─── RECORDS PROVIDED

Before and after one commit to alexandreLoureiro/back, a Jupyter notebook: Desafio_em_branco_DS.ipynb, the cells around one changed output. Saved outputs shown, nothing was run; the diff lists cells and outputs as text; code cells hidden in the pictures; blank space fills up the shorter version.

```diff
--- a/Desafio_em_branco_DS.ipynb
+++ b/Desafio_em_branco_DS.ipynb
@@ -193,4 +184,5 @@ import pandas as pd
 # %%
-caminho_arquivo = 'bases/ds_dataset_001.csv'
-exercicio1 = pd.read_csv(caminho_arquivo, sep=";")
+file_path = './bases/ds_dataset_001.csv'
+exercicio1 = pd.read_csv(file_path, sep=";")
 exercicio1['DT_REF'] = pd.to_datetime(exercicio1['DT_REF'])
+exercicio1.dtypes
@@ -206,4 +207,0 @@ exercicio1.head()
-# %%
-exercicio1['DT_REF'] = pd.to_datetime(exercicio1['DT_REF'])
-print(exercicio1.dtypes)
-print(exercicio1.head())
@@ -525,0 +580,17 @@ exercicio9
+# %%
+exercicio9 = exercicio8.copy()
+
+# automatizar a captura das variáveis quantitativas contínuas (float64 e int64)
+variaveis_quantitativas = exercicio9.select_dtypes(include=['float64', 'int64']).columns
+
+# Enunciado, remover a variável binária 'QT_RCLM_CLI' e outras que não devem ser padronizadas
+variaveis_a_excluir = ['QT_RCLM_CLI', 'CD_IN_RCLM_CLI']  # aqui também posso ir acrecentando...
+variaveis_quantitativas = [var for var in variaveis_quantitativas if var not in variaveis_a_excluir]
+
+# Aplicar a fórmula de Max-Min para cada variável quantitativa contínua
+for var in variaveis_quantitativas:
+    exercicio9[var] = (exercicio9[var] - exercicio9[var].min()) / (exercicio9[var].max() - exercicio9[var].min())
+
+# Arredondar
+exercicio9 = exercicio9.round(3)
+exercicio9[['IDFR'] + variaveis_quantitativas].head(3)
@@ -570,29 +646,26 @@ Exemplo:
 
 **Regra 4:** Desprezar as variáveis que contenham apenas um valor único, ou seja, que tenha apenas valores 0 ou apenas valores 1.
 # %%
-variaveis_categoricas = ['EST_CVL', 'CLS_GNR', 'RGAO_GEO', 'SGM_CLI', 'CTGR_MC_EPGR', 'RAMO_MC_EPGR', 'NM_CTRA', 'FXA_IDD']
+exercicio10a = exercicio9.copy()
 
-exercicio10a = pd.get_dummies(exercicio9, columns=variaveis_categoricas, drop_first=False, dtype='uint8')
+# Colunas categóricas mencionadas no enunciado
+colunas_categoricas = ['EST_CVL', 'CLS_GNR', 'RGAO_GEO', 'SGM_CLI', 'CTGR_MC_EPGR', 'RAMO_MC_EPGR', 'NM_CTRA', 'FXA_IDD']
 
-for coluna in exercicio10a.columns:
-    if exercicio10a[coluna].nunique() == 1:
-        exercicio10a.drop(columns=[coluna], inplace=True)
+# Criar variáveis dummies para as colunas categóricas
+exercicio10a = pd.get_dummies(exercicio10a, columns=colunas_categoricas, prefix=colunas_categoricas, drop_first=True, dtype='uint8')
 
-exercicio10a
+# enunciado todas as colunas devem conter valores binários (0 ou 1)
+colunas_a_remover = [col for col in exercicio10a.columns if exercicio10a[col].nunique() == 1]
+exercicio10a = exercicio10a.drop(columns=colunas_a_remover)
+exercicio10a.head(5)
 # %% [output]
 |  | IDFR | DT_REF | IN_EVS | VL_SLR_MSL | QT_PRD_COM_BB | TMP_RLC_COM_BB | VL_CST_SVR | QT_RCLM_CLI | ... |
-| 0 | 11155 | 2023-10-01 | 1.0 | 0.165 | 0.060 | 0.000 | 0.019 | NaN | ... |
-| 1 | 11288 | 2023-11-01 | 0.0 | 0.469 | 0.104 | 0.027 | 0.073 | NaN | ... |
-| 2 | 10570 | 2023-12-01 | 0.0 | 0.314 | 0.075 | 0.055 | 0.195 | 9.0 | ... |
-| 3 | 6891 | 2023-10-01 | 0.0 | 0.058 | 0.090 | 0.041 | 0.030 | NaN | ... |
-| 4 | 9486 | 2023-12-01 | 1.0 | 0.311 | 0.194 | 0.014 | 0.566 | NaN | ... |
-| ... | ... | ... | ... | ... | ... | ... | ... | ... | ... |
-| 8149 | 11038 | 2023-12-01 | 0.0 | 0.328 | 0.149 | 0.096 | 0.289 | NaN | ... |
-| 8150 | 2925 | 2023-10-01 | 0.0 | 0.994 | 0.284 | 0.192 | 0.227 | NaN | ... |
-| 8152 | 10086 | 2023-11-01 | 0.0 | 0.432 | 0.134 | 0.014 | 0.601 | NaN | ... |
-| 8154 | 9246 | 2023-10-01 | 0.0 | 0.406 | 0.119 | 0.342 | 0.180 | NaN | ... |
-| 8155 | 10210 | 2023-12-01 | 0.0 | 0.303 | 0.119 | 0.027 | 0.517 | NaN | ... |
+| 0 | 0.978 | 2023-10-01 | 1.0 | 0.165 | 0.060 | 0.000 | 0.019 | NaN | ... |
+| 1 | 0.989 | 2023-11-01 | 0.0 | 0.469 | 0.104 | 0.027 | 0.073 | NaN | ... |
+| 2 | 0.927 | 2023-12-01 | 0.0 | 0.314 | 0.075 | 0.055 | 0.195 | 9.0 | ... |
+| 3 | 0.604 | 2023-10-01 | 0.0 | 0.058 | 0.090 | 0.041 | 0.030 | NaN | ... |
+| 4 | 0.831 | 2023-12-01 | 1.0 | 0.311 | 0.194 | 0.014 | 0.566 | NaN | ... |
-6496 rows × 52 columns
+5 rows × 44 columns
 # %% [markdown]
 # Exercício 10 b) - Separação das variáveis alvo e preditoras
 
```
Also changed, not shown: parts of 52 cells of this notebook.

──────

**INSTRUCTIONS TO FOLLOW:** Type the records out again. Match them exactly.

**RESPONSE AREA:**
Before and after one commit to alexandreLoureiro/back, a Jupyter notebook: Desafio_em_branco_DS.ipynb, the cells around one changed output. Saved outputs shown, nothing was run; the diff lists cells and outputs as text; code cells hidden in the pictures; blank space fills up the shorter version.

```diff
--- a/Desafio_em_branco_DS.ipynb
+++ b/Desafio_em_branco_DS.ipynb
@@ -193,4 +184,5 @@ import pandas as pd
 # %%
-caminho_arquivo = 'bases/ds_dataset_001.csv'
-exercicio1 = pd.read_csv(caminho_arquivo, sep=";")
+file_path = './bases/ds_dataset_001.csv'
+exercicio1 = pd.read_csv(file_path, sep=";")
 exercicio1['DT_REF'] = pd.to_datetime(exercicio1['DT_REF'])
+exercicio1.dtypes
@@ -206,4 +207,0 @@ exercicio1.head()
-# %%
-exercicio1['DT_REF'] = pd.to_datetime(exercicio1['DT_REF'])
-print(exercicio1.dtypes)
-print(exercicio1.head())
@@ -525,0 +580,17 @@ exercicio9
+# %%
+exercicio9 = exercicio8.copy()
+
+# automatizar a captura das variáveis quantitativas contínuas (float64 e int64)
+variaveis_quantitativas = exercicio9.select_dtypes(include=['float64', 'int64']).columns
+
+# Enunciado, remover a variável binária 'QT_RCLM_CLI' e outras que não devem ser padronizadas
+variaveis_a_excluir = ['QT_RCLM_CLI', 'CD_IN_RCLM_CLI']  # aqui também posso ir acrecentando...
+variaveis_quantitativas = [var for var in variaveis_quantitativas if var not in variaveis_a_excluir]
+
+# Aplicar a fórmula de Max-Min para cada variável quantitativa contínua
+for var in variaveis_quantitativas:
+    exercicio9[var] = (exercicio9[var] - exercicio9[var].min()) / (exercicio9[var].max() - exercicio9[var].min())
+
+# Arredondar
+exercicio9 = exercicio9.round(3)
+exercicio9[['IDFR'] + variaveis_quantitativas].head(3)
@@ -570,29 +646,26 @@ Exemplo:
 
 **Regra 4:** Desprezar as variáveis que contenham apenas um valor único, ou seja, que tenha apenas valores 0 ou apenas valores 1.
 # %%
-variaveis_categoricas = ['EST_CVL', 'CLS_GNR', 'RGAO_GEO', 'SGM_CLI', 'CTGR_MC_EPGR', 'RAMO_MC_EPGR', 'NM_CTRA', 'FXA_IDD']
+exercicio10a = exercicio9.copy()
 
-exercicio10a = pd.get_dummies(exercicio9, columns=variaveis_categoricas, drop_first=False, dtype='uint8')
+# Colunas categóricas mencionadas no enunciado
+colunas_categoricas = ['EST_CVL', 'CLS_GNR', 'RGAO_GEO', 'SGM_CLI', 'CTGR_MC_EPGR', 'RAMO_MC_EPGR', 'NM_CTRA', 'FXA_IDD']
 
-for coluna in exercicio10a.columns:
-    if exercicio10a[coluna].nunique() == 1:
-        exercicio10a.drop(columns=[coluna], inplace=True)
+# Criar variáveis dummies para as colunas categóricas
+exercicio10a = pd.get_dummies(exercicio10a, columns=colunas_categoricas, prefix=colunas_categoricas, drop_first=True, dtype='uint8')
 
-exercicio10a
+# enunciado todas as colunas devem conter valores binários (0 ou 1)
+colunas_a_remover = [col for col in exercicio10a.columns if exercicio10a[col].nunique() == 1]
+exercicio10a = exercicio10a.drop(columns=colunas_a_remover)
+exercicio10a.head(5)
 # %% [output]
 |  | IDFR | DT_REF | IN_EVS | VL_SLR_MSL | QT_PRD_COM_BB | TMP_RLC_COM_BB | VL_CST_SVR | QT_RCLM_CLI | ... |
-| 0 | 11155 | 2023-10-01 | 1.0 | 0.165 | 0.060 | 0.000 | 0.019 | NaN | ... |
-| 1 | 11288 | 2023-11-01 | 0.0 | 0.469 | 0.104 | 0.027 | 0.073 | NaN | ... |
-| 2 | 10570 | 2023-12-01 | 0.0 | 0.314 | 0.075 | 0.055 | 0.195 | 9.0 | ... |
-| 3 | 6891 | 2023-10-01 | 0.0 | 0.058 | 0.090 | 0.041 | 0.030 | NaN | ... |
-| 4 | 9486 | 2023-12-01 | 1.0 | 0.311 | 0.194 | 0.014 | 0.566 | NaN | ... |
-| ... | ... | ... | ... | ... | ... | ... | ... | ... | ... |
-| 8149 | 11038 | 2023-12-01 | 0.0 | 0.328 | 0.149 | 0.096 | 0.289 | NaN | ... |
-| 8150 | 2925 | 2023-10-01 | 0.0 | 0.994 | 0.284 | 0.192 | 0.227 | NaN | ... |
-| 8152 | 10086 | 2023-11-01 | 0.0 | 0.432 | 0.134 | 0.014 | 0.601 | NaN | ... |
-| 8154 | 9246 | 2023-10-01 | 0.0 | 0.406 | 0.119 | 0.342 | 0.180 | NaN | ... |
-| 8155 | 10210 | 2023-12-01 | 0.0 | 0.303 | 0.119 | 0.027 | 0.517 | NaN | ... |
+| 0 | 0.978 | 2023-10-01 | 1.0 | 0.165 | 0.060 | 0.000 | 0.019 | NaN | ... |
+| 1 | 0.989 | 2023-11-01 | 0.0 | 0.469 | 0.104 | 0.027 | 0.073 | NaN | ... |
+| 2 | 0.927 | 2023-12-01 | 0.0 | 0.314 | 0.075 | 0.055 | 0.195 | 9.0 | ... |
+| 3 | 0.604 | 2023-10-01 | 0.0 | 0.058 | 0.090 | 0.041 | 0.030 | NaN | ... |
+| 4 | 0.831 | 2023-12-01 | 1.0 | 0.311 | 0.194 | 0.014 | 0.566 | NaN | ... |
-6496 rows × 52 columns
+5 rows × 44 columns
 # %% [markdown]
 # Exercício 10 b) - Separação das variáveis alvo e preditoras
 
```
Also changed, not shown: parts of 52 cells of this notebook.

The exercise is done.